Given records:
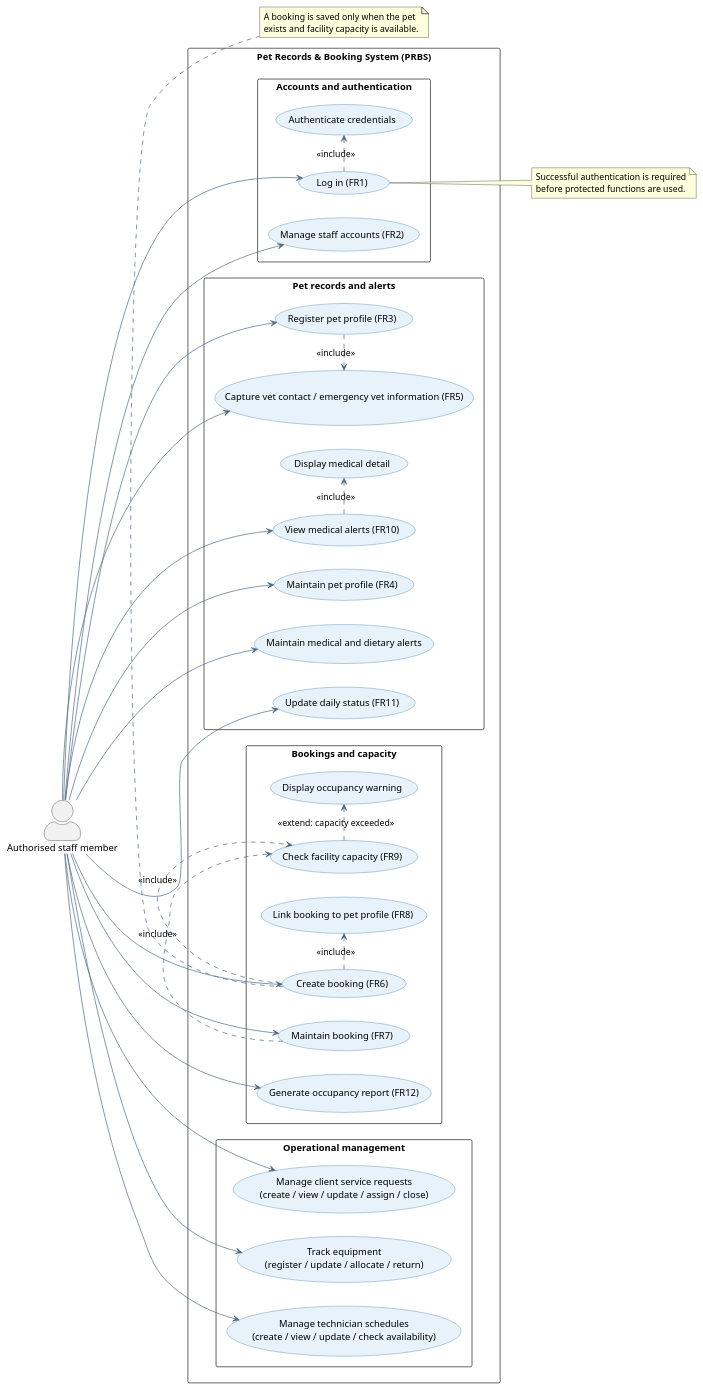
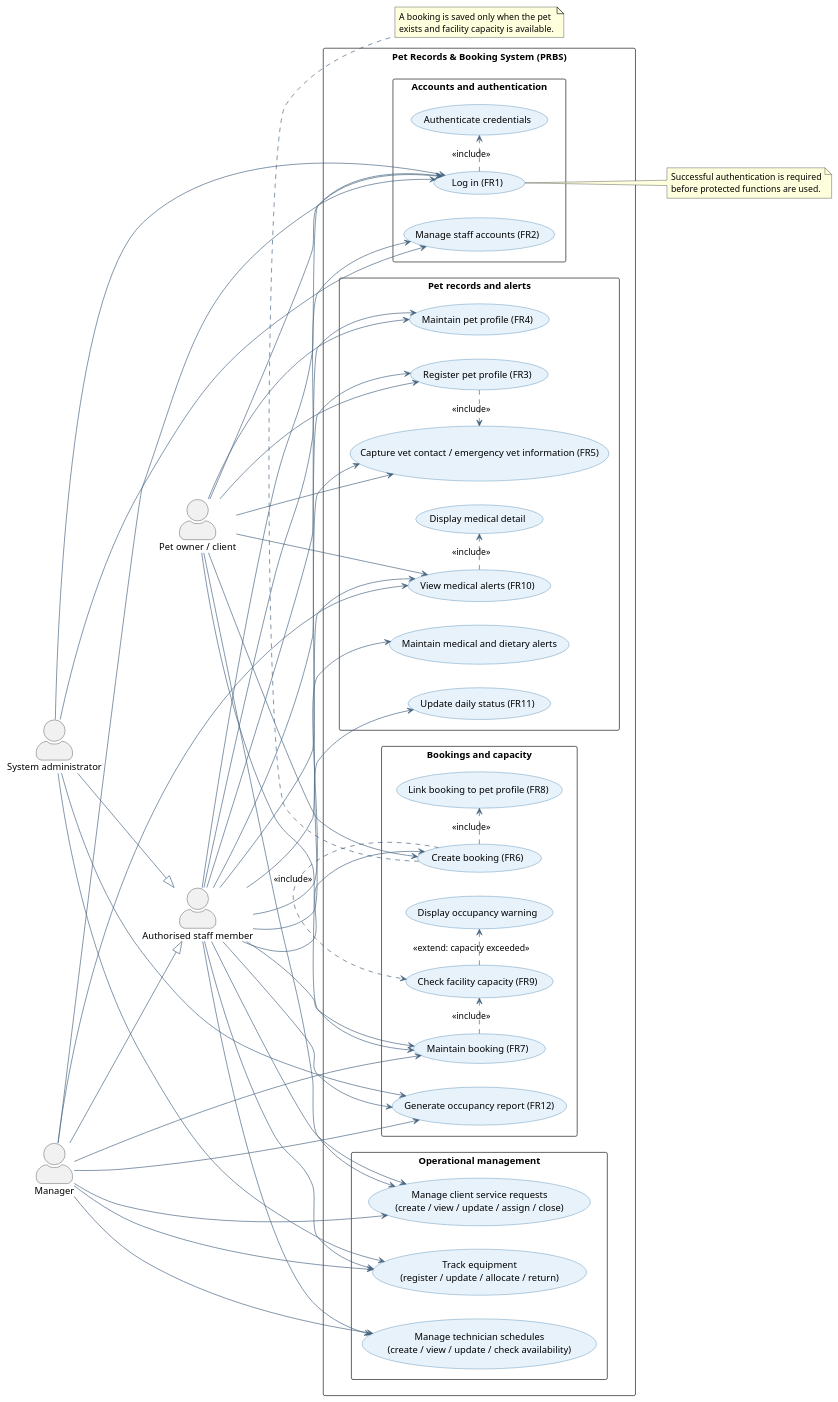
The diagram in docs/prbs-use-case.puml (kk4m0/my_builds), drawn with PlantUML before and after one commit. The commit also changed 1 other file, not shown here.

Commit message:
Add missing PRBS actors to use case diagram

```diff
--- a/docs/prbs-use-case.puml
+++ b/docs/prbs-use-case.puml
@@ -1,79 +1,107 @@
 @startuml PRBS-Use-Case
 left to right direction
 skinparam packageStyle rectangle
 skinparam shadowing false
 skinparam actorStyle awesome
 skinparam usecase {
   BackgroundColor #E7F2FB
   BorderColor #2B6F9F
   ArrowColor #486581
 }
 
 actor "Authorised staff member" as Staff
+actor "Pet owner / client" as PetOwner
+actor "System administrator" as Admin
+actor "Manager" as Manager
+
+Admin --|> Staff
+Manager --|> Staff
 
 rectangle "Pet Records & Booking System (PRBS)" {
   package "Accounts and authentication" {
     usecase "Log in (FR1)" as UC_Login
     usecase "Authenticate credentials" as UC_Credentials
     usecase "Manage staff accounts (FR2)" as UC_StaffAccounts
   }
 
   package "Pet records and alerts" {
     usecase "Register pet profile (FR3)" as UC_RegisterPet
     usecase "Maintain pet profile (FR4)" as UC_MaintainPet
     usecase "Capture vet contact / emergency vet information (FR5)" as UC_VetContact
     usecase "Maintain medical and dietary alerts" as UC_MaintainAlerts
     usecase "View medical alerts (FR10)" as UC_ViewAlerts
     usecase "Display medical detail" as UC_MedicalDetail
     usecase "Update daily status (FR11)" as UC_DailyStatus
   }
 
   package "Bookings and capacity" {
     usecase "Create booking (FR6)" as UC_CreateBooking
     usecase "Maintain booking (FR7)" as UC_MaintainBooking
     usecase "Link booking to pet profile (FR8)" as UC_LinkPet
     usecase "Check facility capacity (FR9)" as UC_Capacity
     usecase "Display occupancy warning" as UC_OccupancyWarning
     usecase "Generate occupancy report (FR12)" as UC_OccupancyReport
   }
 
   package "Operational management" {
     usecase "Manage client service requests\n(create / view / update / assign / close)" as UC_Requests
     usecase "Track equipment\n(register / update / allocate / return)" as UC_Equipment
     usecase "Manage technician schedules\n(create / view / update / check availability)" as UC_Schedules
   }
 }
 
 Staff --> UC_Login
 Staff --> UC_StaffAccounts
 Staff --> UC_RegisterPet
 Staff --> UC_MaintainPet
 Staff --> UC_VetContact
 Staff --> UC_MaintainAlerts
 Staff --> UC_ViewAlerts
 Staff --> UC_DailyStatus
 Staff --> UC_CreateBooking
 Staff --> UC_MaintainBooking
 Staff --> UC_OccupancyReport
 Staff --> UC_Requests
 Staff --> UC_Equipment
 Staff --> UC_Schedules
 
+PetOwner --> UC_Login
+PetOwner --> UC_RegisterPet
+PetOwner --> UC_MaintainPet
+PetOwner --> UC_VetContact
+PetOwner --> UC_CreateBooking
+PetOwner --> UC_MaintainBooking
+PetOwner --> UC_ViewAlerts
+PetOwner --> UC_Requests
+
+Admin --> UC_Login
+Admin --> UC_StaffAccounts
+Admin --> UC_Equipment
+Admin --> UC_OccupancyReport
+
+Manager --> UC_Login
+Manager --> UC_ViewAlerts
+Manager --> UC_MaintainBooking
+Manager --> UC_OccupancyReport
+Manager --> UC_Requests
+Manager --> UC_Equipment
+Manager --> UC_Schedules
+
 UC_Login .> UC_Credentials : <<include>>
 UC_RegisterPet .> UC_VetContact : <<include>>
 UC_CreateBooking .> UC_LinkPet : <<include>>
 UC_CreateBooking .> UC_Capacity : <<include>>
 UC_MaintainBooking .> UC_Capacity : <<include>>
 UC_Capacity .> UC_OccupancyWarning : <<extend: capacity exceeded>>
 UC_ViewAlerts .> UC_MedicalDetail : <<include>>
 
 note right of UC_Login
 Successful authentication is required
 before protected functions are used.
 end note
 
 note bottom of UC_CreateBooking
 A booking is saved only when the pet
 exists and facility capacity is available.
 end note
 @enduml
```
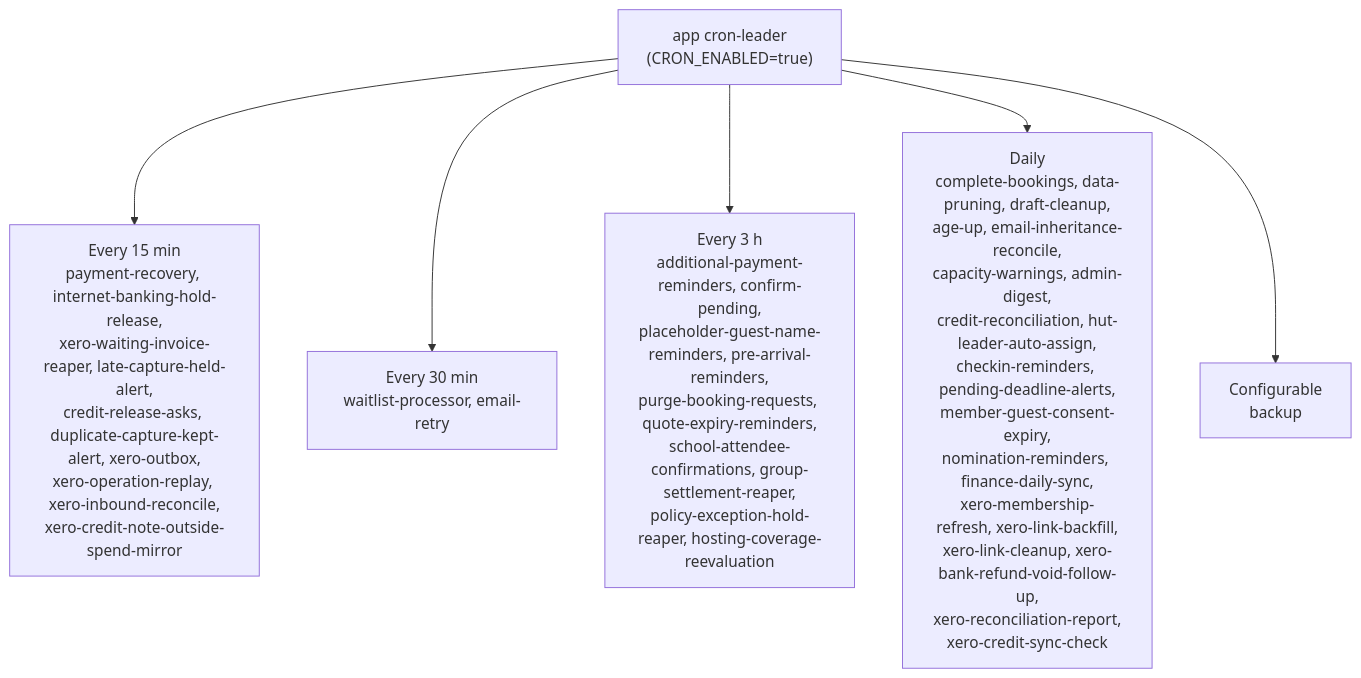
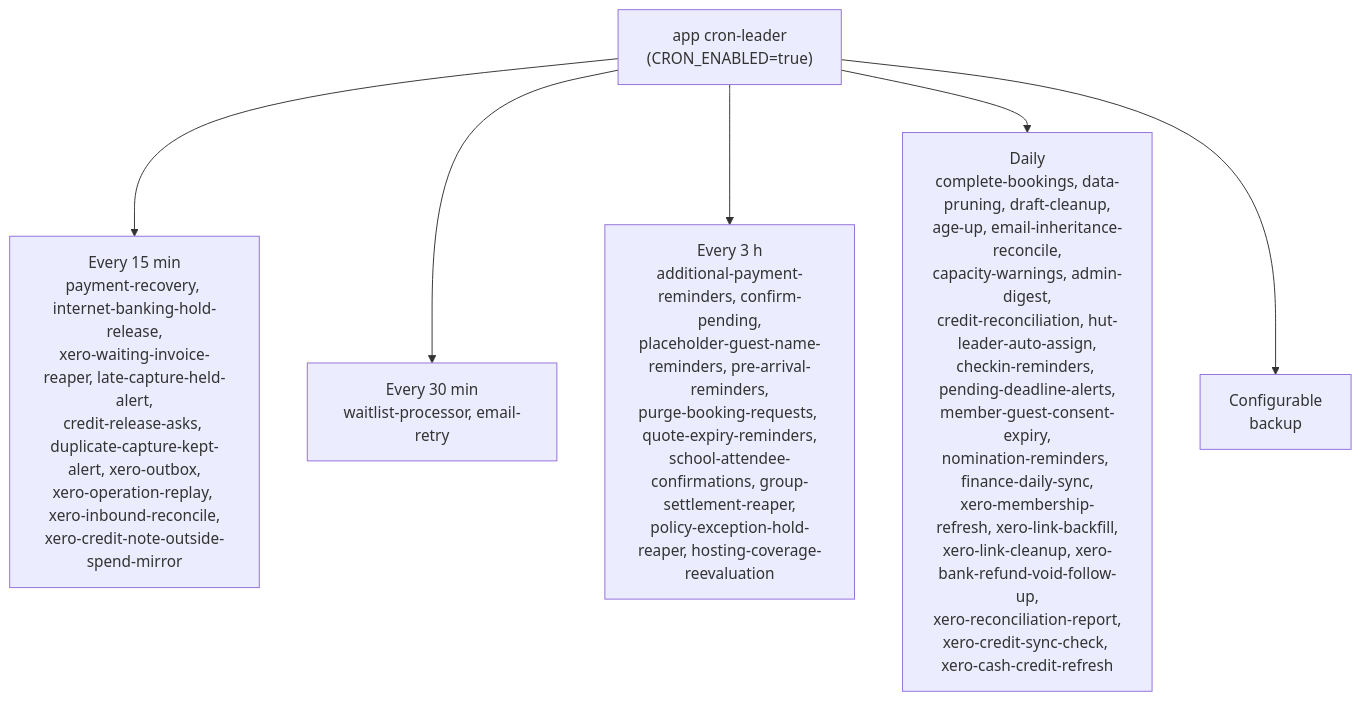
One commit to thatskiff33/AlpineClubBookingsNZ changed the fifth of 5 diagrams in docs/ARCHITECTURE.md. Above: the diagram before and after it, drawn with Mermaid. The commit also changed other lines of this file and 6 other files, not shown here.

First line of the commit message:
Run the overpayment and prepayment refresh daily in the credit-sync slot (#5204)

````diff
--- a/docs/ARCHITECTURE.md
+++ b/docs/ARCHITECTURE.md
@@ -3621,9 +3621,9 @@
 ```mermaid
 flowchart TD
     Leader["app cron-leader<br/>(CRON_ENABLED=true)"]
     Leader --> Q15["Every 15 min<br/>payment-recovery, internet-banking-hold-release,<br/>xero-waiting-invoice-reaper, late-capture-held-alert,<br/>credit-release-asks, duplicate-capture-kept-alert, xero-outbox,<br/>xero-operation-replay, xero-inbound-reconcile,<br/>xero-credit-note-outside-spend-mirror"]
     Leader --> Q30["Every 30 min<br/>waitlist-processor, email-retry"]
     Leader --> Q3h["Every 3 h<br/>additional-payment-reminders, confirm-pending,<br/>placeholder-guest-name-reminders, pre-arrival-reminders,<br/>purge-booking-requests, quote-expiry-reminders,<br/>school-attendee-confirmations, group-settlement-reaper,<br/>policy-exception-hold-reaper, hosting-coverage-reevaluation"]
-    Leader --> Daily["Daily<br/>complete-bookings, data-pruning, draft-cleanup,<br/>age-up, email-inheritance-reconcile,<br/>capacity-warnings, admin-digest,<br/>credit-reconciliation, hut-leader-auto-assign,<br/>checkin-reminders, pending-deadline-alerts,<br/>member-guest-consent-expiry,<br/>nomination-reminders, finance-daily-sync,<br/>xero-membership-refresh, xero-link-backfill,<br/>xero-link-cleanup, xero-bank-refund-void-follow-up,<br/>xero-reconciliation-report,<br/>xero-credit-sync-check"]
+    Leader --> Daily["Daily<br/>complete-bookings, data-pruning, draft-cleanup,<br/>age-up, email-inheritance-reconcile,<br/>capacity-warnings, admin-digest,<br/>credit-reconciliation, hut-leader-auto-assign,<br/>checkin-reminders, pending-deadline-alerts,<br/>member-guest-consent-expiry,<br/>nomination-reminders, finance-daily-sync,<br/>xero-membership-refresh, xero-link-backfill,<br/>xero-link-cleanup, xero-bank-refund-void-follow-up,<br/>xero-reconciliation-report,<br/>xero-credit-sync-check, xero-cash-credit-refresh"]
     Leader --> Cfg["Configurable<br/>backup"]
 ```
````
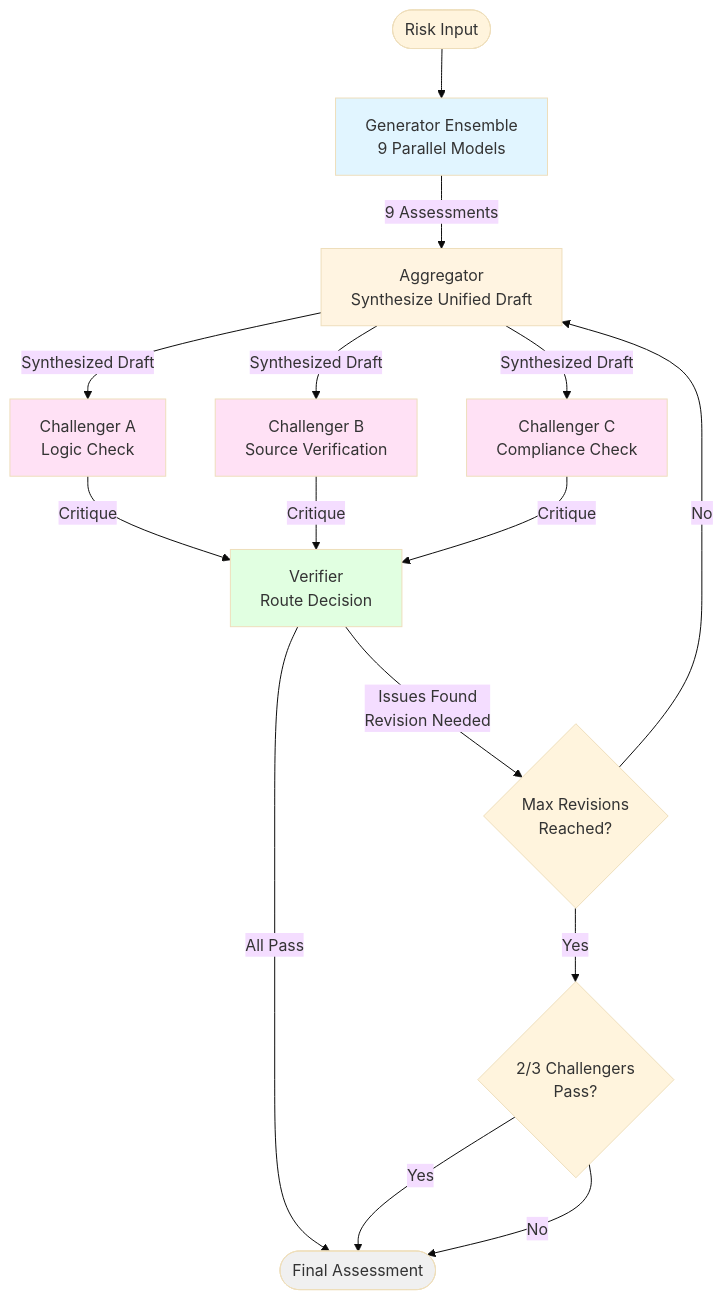
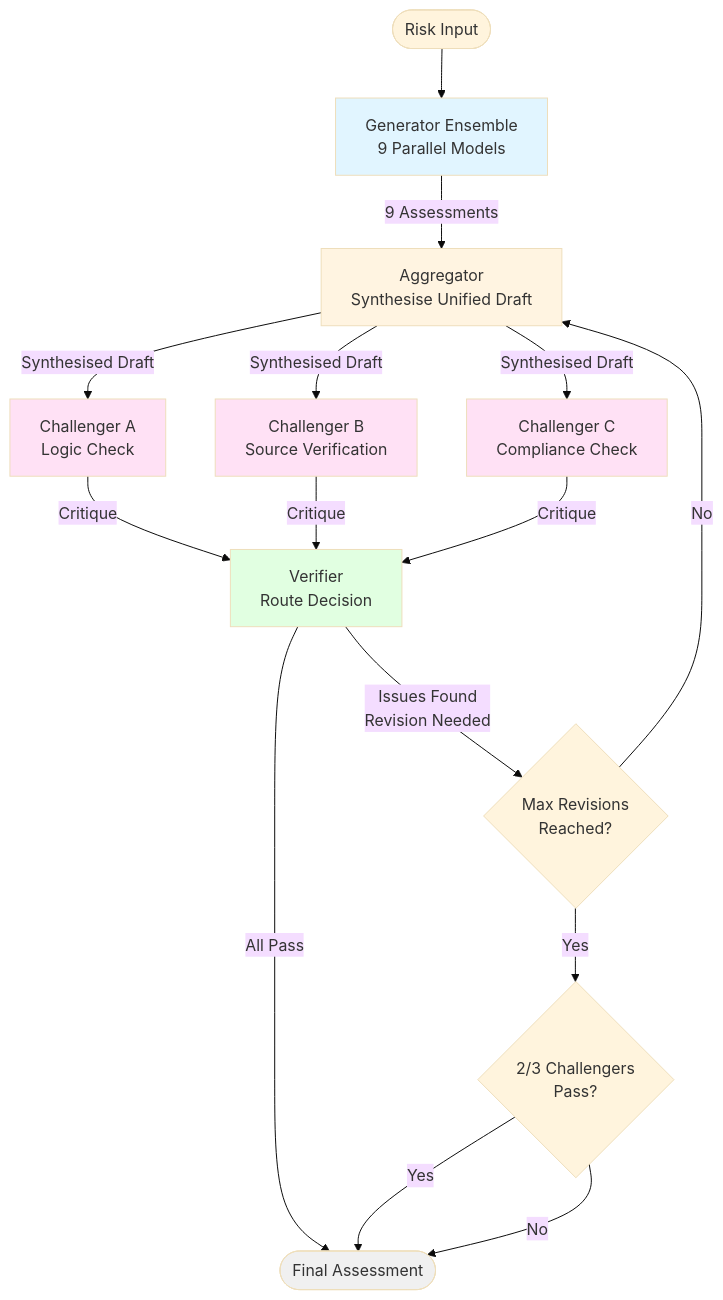
Before and after one commit to Brishian427/IOT-risk-assessment-mas: the first of 2 diagrams in README.md, drawn with Mermaid (base theme). The commit also changed other lines of this file, not shown here.

````diff
--- a/README.md
+++ b/README.md
@@ -24,31 +58,31 @@
 ```mermaid
 graph TD
     Start([Risk Input]) --> GenEnsemble[Generator Ensemble<br/>9 Parallel Models]
     
-    GenEnsemble --> |9 Assessments| Aggregator[Aggregator<br/>Synthesize Unified Draft]
+    GenEnsemble --> |9 Assessments| Aggregator[Aggregator<br/>Synthesise Unified Draft]
     
-    Aggregator --> |Synthesized Draft| ChallengerA[Challenger A<br/>Logic Check]
-    Aggregator --> |Synthesized Draft| ChallengerB[Challenger B<br/>Source Verification]
-    Aggregator --> |Synthesized Draft| ChallengerC[Challenger C<br/>Compliance Check]
+    Aggregator --> |Synthesised Draft| ChallengerA[Challenger A<br/>Logic Check]
+    Aggregator --> |Synthesised Draft| ChallengerB[Challenger B<br/>Source Verification]
+    Aggregator --> |Synthesised Draft| ChallengerC[Challenger C<br/>Compliance Check]
     
     ChallengerA --> |Critique| Verifier[Verifier<br/>Route Decision]
     ChallengerB --> |Critique| Verifier
     ChallengerC --> |Critique| Verifier
     
     Verifier --> |All Pass| End([Final Assessment])
     Verifier --> |Issues Found<br/>Revision Needed| RevisionCheck{Max Revisions<br/>Reached?}
     
     RevisionCheck --> |No| Aggregator
     RevisionCheck --> |Yes| GracefulCheck{2/3 Challengers<br/>Pass?}
     
     GracefulCheck --> |Yes| End
     GracefulCheck --> |No| End
     
     style GenEnsemble fill:#e1f5ff
     style Aggregator fill:#fff4e1
     style ChallengerA fill:#ffe1f5
     style ChallengerB fill:#ffe1f5
     style ChallengerC fill:#ffe1f5
     style Verifier fill:#e1ffe1
     style End fill:#f0f0f0
 ```
````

Aim of the exercise:
Say how many lines in the records contain the string "Aggregator". No other text is needed.

Task response:
10